# Description of the task
Find and return every line of the data that contains the word "switch".

** Exercise materials follows **

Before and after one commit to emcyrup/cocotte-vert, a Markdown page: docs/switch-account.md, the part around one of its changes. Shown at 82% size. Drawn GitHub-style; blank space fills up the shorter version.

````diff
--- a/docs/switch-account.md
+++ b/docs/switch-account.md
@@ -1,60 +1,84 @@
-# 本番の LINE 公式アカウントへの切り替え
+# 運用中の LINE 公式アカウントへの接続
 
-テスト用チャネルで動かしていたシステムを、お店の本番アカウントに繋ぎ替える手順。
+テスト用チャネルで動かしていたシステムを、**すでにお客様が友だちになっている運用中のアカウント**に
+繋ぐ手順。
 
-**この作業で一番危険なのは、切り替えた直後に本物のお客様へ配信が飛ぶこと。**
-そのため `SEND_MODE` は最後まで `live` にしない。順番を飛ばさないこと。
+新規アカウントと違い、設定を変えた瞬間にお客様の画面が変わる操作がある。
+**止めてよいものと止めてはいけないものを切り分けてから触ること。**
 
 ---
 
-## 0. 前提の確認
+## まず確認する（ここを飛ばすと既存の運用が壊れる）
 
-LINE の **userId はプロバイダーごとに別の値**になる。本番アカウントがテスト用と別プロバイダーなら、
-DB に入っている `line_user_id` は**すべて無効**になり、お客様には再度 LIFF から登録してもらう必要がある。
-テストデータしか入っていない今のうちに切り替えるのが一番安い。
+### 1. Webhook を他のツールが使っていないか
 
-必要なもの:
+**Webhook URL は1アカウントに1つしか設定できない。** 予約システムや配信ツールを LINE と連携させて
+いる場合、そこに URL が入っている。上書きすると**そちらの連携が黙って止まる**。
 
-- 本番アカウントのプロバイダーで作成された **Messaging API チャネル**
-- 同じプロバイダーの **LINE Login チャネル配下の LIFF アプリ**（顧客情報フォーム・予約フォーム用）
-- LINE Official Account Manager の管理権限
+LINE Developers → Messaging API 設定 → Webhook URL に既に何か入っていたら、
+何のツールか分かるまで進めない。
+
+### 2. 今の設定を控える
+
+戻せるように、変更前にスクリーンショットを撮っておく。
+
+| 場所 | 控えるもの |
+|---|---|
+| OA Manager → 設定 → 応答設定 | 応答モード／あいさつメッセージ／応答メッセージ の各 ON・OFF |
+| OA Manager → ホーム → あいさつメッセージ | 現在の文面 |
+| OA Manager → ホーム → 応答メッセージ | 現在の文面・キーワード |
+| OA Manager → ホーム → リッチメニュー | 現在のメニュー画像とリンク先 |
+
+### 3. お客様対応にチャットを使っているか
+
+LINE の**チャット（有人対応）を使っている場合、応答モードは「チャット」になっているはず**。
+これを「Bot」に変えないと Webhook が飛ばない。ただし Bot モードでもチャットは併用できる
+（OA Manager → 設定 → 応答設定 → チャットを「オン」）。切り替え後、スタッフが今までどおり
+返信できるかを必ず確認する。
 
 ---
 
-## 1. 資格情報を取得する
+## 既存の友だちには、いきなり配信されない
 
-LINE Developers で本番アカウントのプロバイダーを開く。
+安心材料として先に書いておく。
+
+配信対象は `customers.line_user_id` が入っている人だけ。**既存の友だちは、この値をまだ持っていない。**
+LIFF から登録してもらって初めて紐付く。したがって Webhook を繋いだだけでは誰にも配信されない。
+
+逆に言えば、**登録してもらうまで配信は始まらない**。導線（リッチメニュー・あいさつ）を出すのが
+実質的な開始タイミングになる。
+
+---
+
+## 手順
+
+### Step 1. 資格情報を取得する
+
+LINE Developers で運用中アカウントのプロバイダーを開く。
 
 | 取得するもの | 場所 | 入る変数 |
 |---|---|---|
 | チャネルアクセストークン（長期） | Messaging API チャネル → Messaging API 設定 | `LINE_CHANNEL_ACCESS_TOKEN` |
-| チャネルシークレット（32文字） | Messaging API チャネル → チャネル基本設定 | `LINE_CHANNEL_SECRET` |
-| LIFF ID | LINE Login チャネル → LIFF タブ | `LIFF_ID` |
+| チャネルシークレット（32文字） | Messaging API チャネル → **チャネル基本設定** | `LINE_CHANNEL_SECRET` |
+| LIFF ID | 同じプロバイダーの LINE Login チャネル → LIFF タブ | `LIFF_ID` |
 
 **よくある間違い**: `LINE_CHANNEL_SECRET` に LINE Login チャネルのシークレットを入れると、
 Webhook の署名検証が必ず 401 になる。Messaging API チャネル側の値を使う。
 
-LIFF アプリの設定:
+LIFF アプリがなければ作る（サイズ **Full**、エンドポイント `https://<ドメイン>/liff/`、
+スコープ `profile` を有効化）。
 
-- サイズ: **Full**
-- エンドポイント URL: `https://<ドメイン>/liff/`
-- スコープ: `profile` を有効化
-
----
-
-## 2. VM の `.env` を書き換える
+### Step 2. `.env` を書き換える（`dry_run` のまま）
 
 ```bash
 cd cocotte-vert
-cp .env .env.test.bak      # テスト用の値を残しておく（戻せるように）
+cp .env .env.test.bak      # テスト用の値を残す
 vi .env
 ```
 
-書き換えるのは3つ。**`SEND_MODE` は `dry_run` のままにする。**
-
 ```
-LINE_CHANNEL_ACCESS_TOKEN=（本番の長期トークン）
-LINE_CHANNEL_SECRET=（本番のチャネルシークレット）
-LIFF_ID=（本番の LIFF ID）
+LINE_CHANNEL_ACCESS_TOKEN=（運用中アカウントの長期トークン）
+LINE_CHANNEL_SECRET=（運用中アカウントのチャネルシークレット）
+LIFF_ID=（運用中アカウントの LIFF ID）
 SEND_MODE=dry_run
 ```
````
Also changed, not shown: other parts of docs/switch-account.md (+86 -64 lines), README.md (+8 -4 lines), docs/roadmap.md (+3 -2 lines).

** End of Exercise materials **

# Task output
Before and after one commit to emcyrup/cocotte-vert, a Markdown page: docs/switch-account.md, the part around one of its changes. Shown at 82% size. Drawn GitHub-style; blank space fills up the shorter version.
--- a/docs/switch-account.md
+++ b/docs/switch-account.md
Also changed, not shown: other parts of docs/switch-account.md (+86 -64 lines), README.md (+8 -4 lines), docs/roadmap.md (+3 -2 lines).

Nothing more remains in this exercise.